« on: February 15, 2010, 07:46:59 PM »
I am wondering what people have done to ground thier antenna. As I understand it, a #10 wire from the antenna to the ground rod should be enough to ground an antenna on the house to prevent static buildup and "leaders" forming durring thunderstorms. I know that nothing can protect against a direct lightning hit but does this sound sufficient? The antenna will be mounted at the roof peak on a two story home and the coax fed into the first floor. I am also planning on using a coax lightning arrestor at the point just inside the house.
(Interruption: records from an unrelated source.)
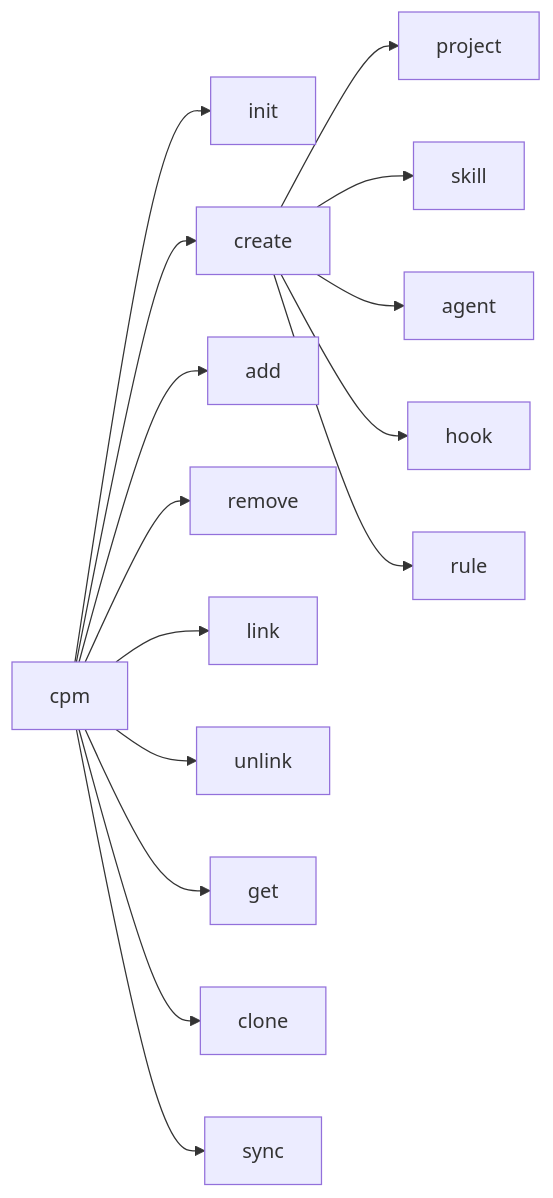
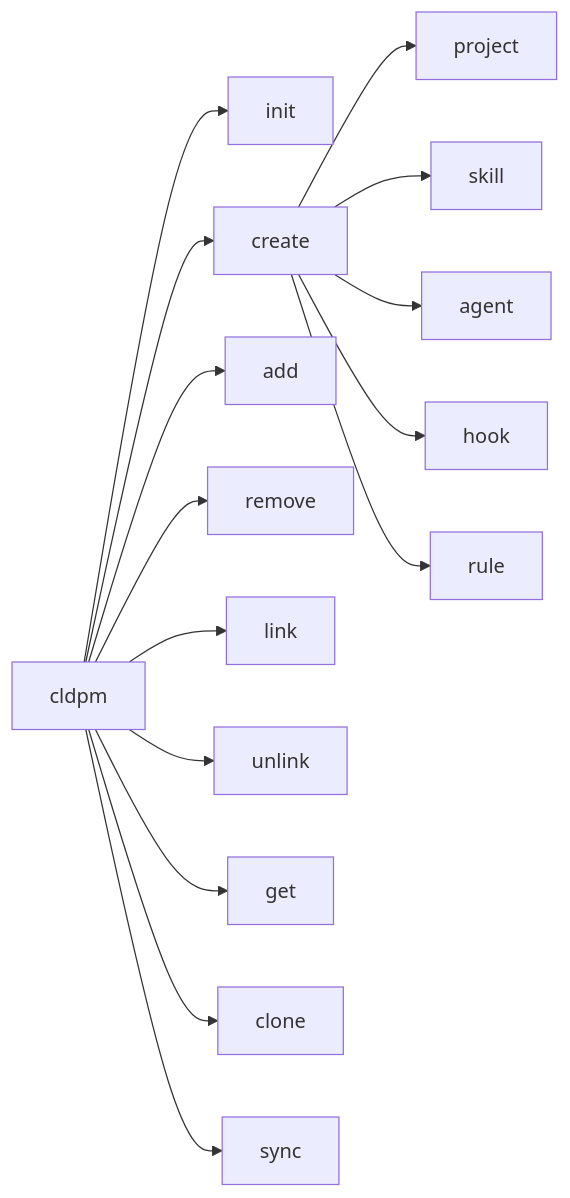
One commit to transilienceai/cldpm changed the diagram in python/CLI.md. Above: the diagram before and after it, drawn with Mermaid. The commit also changed other lines of this file and 148 other files, not shown here.

Commit message:
chore: update the package name from cpm to cldpm

````diff
--- a/python/CLI.md
+++ b/python/CLI.md
@@ -13,18 +13,18 @@
 ```mermaid
 graph LR
-    CPM[cpm] --> INIT[init]
-    CPM --> CREATE[create]
-    CPM --> ADD[add]
-    CPM --> REMOVE[remove]
-    CPM --> LINK[link]
-    CPM --> UNLINK[unlink]
-    CPM --> GET[get]
-    CPM --> CLONE[clone]
-    CPM --> SYNC[sync]
+    CLDPM[cldpm] --> INIT[init]
+    CLDPM --> CREATE[create]
+    CLDPM --> ADD[add]
+    CLDPM --> REMOVE[remove]
+    CLDPM --> LINK[link]
+    CLDPM --> UNLINK[unlink]
+    CLDPM --> GET[get]
+    CLDPM --> CLONE[clone]
+    CLDPM --> SYNC[sync]
 
     CREATE --> PROJECT[project]
     CREATE --> SKILL[skill]
     CREATE --> AGENT[agent]
     CREATE --> HOOK[hook]
     CREATE --> RULE[rule]
 ```
````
Wikipedia entry on lightning and "leaders" http://en.wikipedia.org/wiki/Lightning

Any thoughts??

roadblock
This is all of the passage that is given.